**ACTIVITY**
Go through the entries below. Copy each line in which "return" appears.

[Before-and-after change data]
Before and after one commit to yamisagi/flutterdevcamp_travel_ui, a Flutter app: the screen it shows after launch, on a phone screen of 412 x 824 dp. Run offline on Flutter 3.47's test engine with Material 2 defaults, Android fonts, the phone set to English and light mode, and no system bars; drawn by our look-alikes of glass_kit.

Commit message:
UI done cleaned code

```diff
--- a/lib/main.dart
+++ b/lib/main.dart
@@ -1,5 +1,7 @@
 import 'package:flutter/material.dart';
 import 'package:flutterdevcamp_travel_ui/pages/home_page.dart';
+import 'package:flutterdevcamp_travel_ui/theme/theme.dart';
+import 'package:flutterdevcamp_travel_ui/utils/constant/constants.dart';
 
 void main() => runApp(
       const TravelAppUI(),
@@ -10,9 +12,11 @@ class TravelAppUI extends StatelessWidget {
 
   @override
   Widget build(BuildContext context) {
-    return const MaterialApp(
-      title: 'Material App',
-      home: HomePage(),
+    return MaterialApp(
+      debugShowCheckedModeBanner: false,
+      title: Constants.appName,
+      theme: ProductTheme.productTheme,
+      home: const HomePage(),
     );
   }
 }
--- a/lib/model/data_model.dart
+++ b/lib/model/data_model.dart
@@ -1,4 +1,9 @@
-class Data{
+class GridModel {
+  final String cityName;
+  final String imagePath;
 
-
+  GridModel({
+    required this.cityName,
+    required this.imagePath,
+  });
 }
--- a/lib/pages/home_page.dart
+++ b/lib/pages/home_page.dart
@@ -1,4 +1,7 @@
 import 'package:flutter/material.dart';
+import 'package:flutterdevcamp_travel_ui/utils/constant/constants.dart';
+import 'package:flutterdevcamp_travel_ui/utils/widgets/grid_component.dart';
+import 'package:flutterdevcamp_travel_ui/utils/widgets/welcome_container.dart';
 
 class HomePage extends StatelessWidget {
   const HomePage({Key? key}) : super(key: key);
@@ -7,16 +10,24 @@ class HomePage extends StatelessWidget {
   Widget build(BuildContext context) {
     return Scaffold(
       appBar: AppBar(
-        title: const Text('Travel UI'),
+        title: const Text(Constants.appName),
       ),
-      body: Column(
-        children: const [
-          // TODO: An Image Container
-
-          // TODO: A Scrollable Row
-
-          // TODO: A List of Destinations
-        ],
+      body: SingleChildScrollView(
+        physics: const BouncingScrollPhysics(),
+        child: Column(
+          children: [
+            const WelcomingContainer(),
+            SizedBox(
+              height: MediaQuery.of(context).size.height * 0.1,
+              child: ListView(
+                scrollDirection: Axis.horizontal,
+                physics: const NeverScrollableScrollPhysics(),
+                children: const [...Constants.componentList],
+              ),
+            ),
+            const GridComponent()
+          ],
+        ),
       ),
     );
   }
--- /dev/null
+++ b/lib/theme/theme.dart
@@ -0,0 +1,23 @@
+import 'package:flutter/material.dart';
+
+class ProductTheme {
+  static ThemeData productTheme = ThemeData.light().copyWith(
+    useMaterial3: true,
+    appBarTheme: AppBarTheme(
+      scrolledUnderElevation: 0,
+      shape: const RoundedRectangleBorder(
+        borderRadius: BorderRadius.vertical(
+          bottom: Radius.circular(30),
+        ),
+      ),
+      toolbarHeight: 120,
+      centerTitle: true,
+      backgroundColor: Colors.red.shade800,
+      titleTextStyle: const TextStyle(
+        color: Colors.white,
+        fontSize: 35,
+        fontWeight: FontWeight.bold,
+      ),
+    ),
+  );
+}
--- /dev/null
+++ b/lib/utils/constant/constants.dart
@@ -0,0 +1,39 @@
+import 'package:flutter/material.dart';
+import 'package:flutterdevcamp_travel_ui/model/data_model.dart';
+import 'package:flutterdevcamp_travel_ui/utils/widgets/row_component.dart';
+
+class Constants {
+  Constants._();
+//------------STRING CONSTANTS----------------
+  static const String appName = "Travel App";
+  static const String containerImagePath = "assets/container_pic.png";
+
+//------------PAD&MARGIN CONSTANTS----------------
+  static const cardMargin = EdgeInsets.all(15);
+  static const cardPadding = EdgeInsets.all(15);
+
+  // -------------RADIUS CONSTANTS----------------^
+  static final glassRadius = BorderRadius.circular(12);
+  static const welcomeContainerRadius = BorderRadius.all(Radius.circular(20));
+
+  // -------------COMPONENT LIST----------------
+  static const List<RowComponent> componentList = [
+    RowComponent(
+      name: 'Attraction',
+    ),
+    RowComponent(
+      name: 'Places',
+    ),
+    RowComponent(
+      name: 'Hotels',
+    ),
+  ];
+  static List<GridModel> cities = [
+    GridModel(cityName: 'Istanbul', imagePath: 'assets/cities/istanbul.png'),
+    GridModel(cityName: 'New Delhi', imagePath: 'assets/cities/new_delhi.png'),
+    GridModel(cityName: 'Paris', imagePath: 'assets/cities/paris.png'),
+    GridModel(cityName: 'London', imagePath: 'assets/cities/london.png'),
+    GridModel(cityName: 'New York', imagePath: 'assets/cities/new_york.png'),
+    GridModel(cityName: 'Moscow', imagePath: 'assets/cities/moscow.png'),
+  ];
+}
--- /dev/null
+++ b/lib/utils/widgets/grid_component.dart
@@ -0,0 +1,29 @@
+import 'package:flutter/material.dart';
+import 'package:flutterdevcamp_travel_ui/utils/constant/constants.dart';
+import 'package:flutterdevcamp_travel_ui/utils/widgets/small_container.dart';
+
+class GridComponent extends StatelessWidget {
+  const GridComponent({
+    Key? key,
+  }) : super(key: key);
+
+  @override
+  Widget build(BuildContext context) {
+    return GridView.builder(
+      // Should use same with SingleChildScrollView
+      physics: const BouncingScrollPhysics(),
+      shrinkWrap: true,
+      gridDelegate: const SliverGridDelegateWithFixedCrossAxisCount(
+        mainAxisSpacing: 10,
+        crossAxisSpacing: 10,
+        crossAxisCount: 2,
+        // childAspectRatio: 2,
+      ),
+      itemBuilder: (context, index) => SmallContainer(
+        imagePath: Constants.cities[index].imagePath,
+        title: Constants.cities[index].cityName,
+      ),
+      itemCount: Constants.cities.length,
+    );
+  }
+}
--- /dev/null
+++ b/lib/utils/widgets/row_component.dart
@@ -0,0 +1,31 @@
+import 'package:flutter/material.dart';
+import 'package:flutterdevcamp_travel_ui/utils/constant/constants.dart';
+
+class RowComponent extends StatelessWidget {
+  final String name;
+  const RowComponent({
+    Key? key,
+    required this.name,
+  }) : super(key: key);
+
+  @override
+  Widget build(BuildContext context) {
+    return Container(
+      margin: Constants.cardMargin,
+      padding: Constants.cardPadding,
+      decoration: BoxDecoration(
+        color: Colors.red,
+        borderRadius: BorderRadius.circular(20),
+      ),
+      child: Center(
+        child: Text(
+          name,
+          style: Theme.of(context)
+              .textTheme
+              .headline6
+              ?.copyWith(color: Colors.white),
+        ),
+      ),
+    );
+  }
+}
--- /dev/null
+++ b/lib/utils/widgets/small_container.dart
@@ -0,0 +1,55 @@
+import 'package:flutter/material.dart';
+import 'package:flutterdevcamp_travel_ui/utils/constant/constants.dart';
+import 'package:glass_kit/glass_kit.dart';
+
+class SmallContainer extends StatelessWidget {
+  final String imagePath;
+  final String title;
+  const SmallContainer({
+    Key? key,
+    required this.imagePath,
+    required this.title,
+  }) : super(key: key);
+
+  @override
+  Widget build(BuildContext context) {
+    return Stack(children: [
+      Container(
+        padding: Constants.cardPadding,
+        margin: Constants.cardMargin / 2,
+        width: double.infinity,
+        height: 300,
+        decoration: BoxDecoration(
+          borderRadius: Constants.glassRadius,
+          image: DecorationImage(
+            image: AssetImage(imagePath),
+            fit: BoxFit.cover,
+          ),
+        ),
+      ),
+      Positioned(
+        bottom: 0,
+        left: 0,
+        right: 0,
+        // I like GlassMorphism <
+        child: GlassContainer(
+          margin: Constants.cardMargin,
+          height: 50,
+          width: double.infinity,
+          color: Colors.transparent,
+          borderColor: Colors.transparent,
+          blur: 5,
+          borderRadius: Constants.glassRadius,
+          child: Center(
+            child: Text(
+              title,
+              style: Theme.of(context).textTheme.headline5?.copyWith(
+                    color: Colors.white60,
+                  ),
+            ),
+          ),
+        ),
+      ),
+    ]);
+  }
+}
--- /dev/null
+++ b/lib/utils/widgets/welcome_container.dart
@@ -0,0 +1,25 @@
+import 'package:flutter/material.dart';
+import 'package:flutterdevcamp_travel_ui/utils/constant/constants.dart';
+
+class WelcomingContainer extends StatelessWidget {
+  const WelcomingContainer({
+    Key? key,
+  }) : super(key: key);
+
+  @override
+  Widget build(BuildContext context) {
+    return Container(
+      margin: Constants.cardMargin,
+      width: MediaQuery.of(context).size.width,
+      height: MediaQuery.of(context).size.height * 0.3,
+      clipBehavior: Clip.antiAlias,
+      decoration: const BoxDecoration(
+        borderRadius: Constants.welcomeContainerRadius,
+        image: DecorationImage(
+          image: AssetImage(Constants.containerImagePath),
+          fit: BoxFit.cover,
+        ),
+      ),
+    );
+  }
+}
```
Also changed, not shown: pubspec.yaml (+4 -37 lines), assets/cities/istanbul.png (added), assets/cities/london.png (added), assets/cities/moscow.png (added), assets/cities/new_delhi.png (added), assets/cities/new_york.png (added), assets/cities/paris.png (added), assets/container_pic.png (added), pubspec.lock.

**RESPONSE TO THE EXERCISE**
-    return const MaterialApp(
+    return MaterialApp(
     return Scaffold(
+    return GridView.builder(
+    return Container(
+    return Stack(children: [
+    return Container(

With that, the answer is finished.